EXERCISE REQUIREMENTS:
Search the data below for the string "Kafka". Extract every line that contains it.
##### MATERIAL TO PROCESS #####
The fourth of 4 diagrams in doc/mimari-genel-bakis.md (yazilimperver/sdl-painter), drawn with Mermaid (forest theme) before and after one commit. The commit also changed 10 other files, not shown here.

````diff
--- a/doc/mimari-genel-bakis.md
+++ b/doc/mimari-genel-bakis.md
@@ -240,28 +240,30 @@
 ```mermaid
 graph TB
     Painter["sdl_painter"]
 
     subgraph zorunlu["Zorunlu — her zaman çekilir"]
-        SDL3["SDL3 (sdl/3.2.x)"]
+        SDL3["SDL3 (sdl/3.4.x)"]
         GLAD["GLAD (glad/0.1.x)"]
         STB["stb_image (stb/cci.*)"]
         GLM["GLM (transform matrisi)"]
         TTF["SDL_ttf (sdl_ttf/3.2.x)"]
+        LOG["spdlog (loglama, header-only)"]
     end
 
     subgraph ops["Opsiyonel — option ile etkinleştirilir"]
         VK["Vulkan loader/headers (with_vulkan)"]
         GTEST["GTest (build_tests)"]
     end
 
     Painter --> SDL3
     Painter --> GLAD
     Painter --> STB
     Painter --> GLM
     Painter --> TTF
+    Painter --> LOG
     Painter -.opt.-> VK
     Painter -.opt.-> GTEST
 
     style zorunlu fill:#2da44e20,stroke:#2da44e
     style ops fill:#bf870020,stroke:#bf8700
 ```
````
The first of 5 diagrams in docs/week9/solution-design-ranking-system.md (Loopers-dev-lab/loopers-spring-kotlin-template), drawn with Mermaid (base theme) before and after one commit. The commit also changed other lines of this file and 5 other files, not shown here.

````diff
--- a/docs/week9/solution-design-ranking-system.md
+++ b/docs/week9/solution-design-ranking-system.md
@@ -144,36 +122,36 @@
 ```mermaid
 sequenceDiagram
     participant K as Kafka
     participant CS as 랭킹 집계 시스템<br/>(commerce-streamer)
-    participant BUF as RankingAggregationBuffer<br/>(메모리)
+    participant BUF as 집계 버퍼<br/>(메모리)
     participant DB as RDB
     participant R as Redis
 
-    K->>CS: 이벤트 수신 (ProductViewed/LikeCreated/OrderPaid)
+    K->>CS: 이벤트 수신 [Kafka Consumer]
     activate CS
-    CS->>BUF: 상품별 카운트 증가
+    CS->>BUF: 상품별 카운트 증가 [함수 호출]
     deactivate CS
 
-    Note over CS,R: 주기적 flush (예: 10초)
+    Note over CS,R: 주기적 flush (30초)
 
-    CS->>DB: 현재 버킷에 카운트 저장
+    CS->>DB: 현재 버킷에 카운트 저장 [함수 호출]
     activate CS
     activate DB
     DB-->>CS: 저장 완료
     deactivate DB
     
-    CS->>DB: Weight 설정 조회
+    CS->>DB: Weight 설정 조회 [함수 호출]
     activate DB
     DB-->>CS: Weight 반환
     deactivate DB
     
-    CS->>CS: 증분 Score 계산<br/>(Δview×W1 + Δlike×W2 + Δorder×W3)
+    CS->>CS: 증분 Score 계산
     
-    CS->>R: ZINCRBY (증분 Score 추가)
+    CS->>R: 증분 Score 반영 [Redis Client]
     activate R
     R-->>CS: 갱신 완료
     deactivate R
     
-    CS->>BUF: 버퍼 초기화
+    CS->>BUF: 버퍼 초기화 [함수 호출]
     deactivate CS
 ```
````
#####
TASK OUTPUT:
     participant K as Kafka
+    K->>CS: 이벤트 수신 [Kafka Consumer]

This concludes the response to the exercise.